(A Girl Named) Osama

By: Jonas Cukierman

A young Afghan girl must pass herself off as a boy (Osama) to help her family after the Taliban,   closes the hospital where she and her mother work.

Along with the film Kandahar , Osama is one of the most thorough depictions of how women are treated in a fanatical world where men are untouchable and laws are enforced at the whim of a few religious hardliners.

The locations and cinematography are a testimony to the time and place in which our characters evolve. As far as the eye can see, there exists a small village neck-deep in poverty, squalor, and the iron-fisted, looming shadow of the Taliban. There is not a subject more pervasive than this film as far as epitomizing the lack of women’s rights in a place where such basic entitlements as medical care are virtually nonexistent.

There is one scene in particular which is especially powerful in its own, unassuming way. While taking part in a wedding ceremony, a group of women’s festivities are cut short by the arrival of Taliban officials. As soon as they turn up, the veils go on,  and the joyous adulations of celebration cleverly turn into cries and wails of a funeral rite.

Osama’s beauty as a film rests in its simplicity, as well as the character’s newfound self-awareness.
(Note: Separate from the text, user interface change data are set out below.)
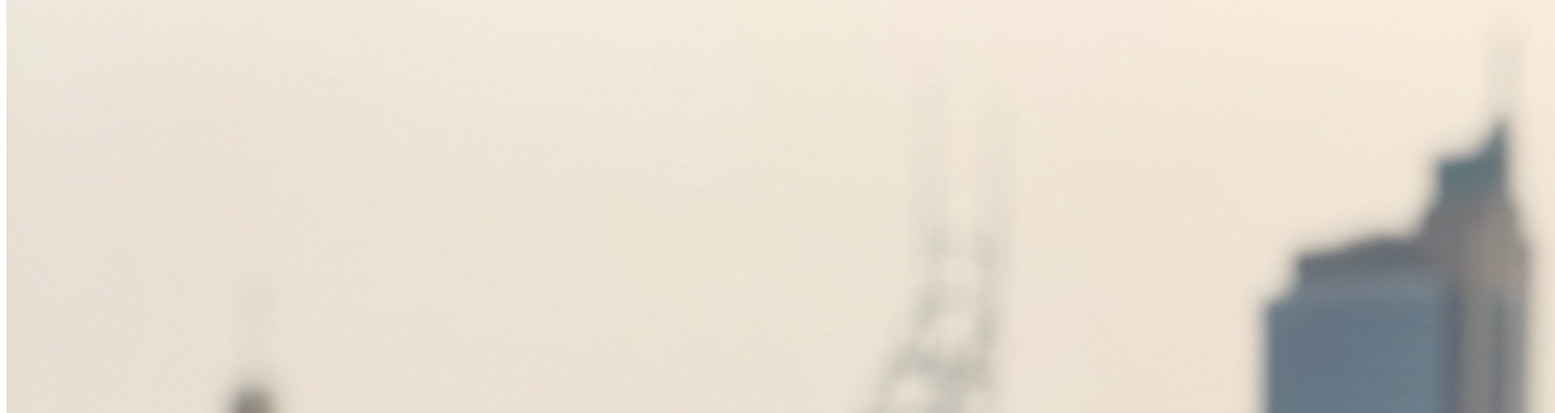
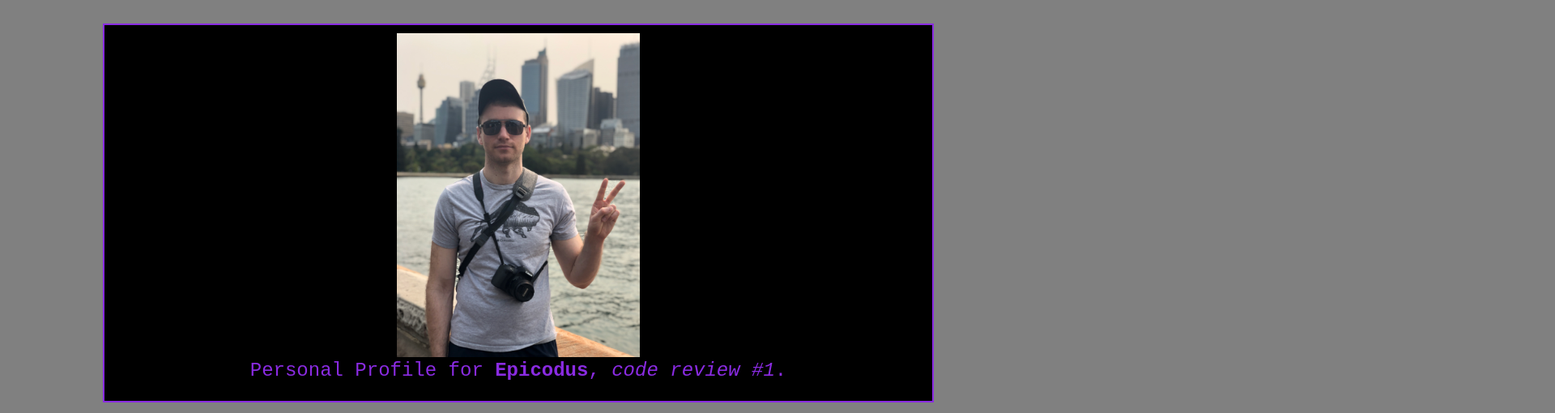
Before and after one commit to ajlipiec/About_Me, a plain HTML site: page index.html in a window 1280 px wide. Shown: the part 111-621 px from the top of the page at 81% size, 1920 px wide, since content can reach past the window. Drawn offline with Linux system fonts and the light colour scheme.

Commit message:
updated packground, nested elements for image class, and modified font-family detrails within classes

```diff
--- a/css/styles.css
+++ b/css/styles.css
@@ -0,0 +1,35 @@
+h1 {
+  font-family: Verdana, Geneva, Tahoma, sans-serif;
+  font-weight: bolder;
+}
+
+h2 {
+  font-weight: bolder;
+}
+
+.backgroundStyle {
+  text-align: center;
+  background-color: gray;
+  font-family: 'Courier New', Courier, monospace;
+  padding: 35px;
+}
+
+.picture {
+background-color: black;
+width: 90%;
+padding: 10px;
+margin: 0 auto;
+border-style: double;
+border-width: 2px;
+border-color: blueviolet;
+
+}
+
+.picture img {
+  width: 300px;
+}
+
+.picture p {
+  color: blueviolet;
+  font-size: 24px;
+}
--- a/index.html
+++ b/index.html
@@ -1,13 +1,22 @@
 <!DOCTYPE html>
 <html>
 <head>
+  <link>
+  <link href="css/bootstrap.css" rel="stylesheet" type="text/css">
+  <link href="css/styles.css" rel="stylesheet" type="text/css">
   <title>Andy Rocks!</title>
 </head>
-<body>
+
+<body class="backgroundStyle">
   <h1>Andy Lipiec</h1>
-  <img src="img/Peace.JPG" alt="picture of Andy in front of a city scape">
+  <div class="backgroundStyle">
+    <div class="picture">
+    <img src="img/Peace.JPG" alt="picture of Andy in front of a city scape">
+    <p>Personal Profile for <strong>Epicodus</strong>, <em>code review #1</em>.</p>
+    </div>
   <h2>About Andy</h2>
     <p>Lorem ipsum dolor sit, amet consectetur adipisicing elit. Quod expedita ad placeat dolor deserunt saepe explicabo, aspernatur quo laudantium minima aperiam quibusdam ut modi. Obcaecati, quod. Alias, maxime molestias. Assumenda.</p>
+  <h2>Background</h2>
   <h2>Promgramming Goals</h2>
     <p>Lorem ipsum dolor sit amet, consectetur adipisicing elit. Tempora blanditiis obcaecati porro at sit odit repellendus ab esse sapiente est mollitia a, commodi aspernatur aliquid adipisci ratione impedit et deserunt.
       <ol>
@@ -27,7 +36,7 @@
       </ol>
     </p>
 
-
+  </div>
 
 </body>
 
```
Furthermore, the film’s allure is reflected in director Siddiq Barmak‘s, use of contrasting colors. The saturated blues of the women’s garb are the flower in the cement garden of grey, dilapidated houses and crumbling walls into which the invisible, yet unmistakable presence of souls are felt; souls whose lives have been inextricable turned upside-down by war, famine, and hardship.

Audiences will hopefully be astonished at the richness of a people and their religious beliefs, which are fueled by frenetic radicalism on one hand, and a truly peaceful devotion to God on the other.

In the end, viewers and Osama are exposed  to the bleak and unfortunate prospects reserved for women in such a dark period in Afghanistan’s history.

Soon after Osama’s real identity is discovered, she is married off to a man old enough to be her grandfather – and then some.

However, the bitter end is perhaps the most redeeming quality of the film. The fact we are, like Osama, the focus of a realistic ending is reason enough to ponder the history of how such patriarchal societies came into existence.

Images of director Siddiq Barmak and Osama:


Images of the Taliban: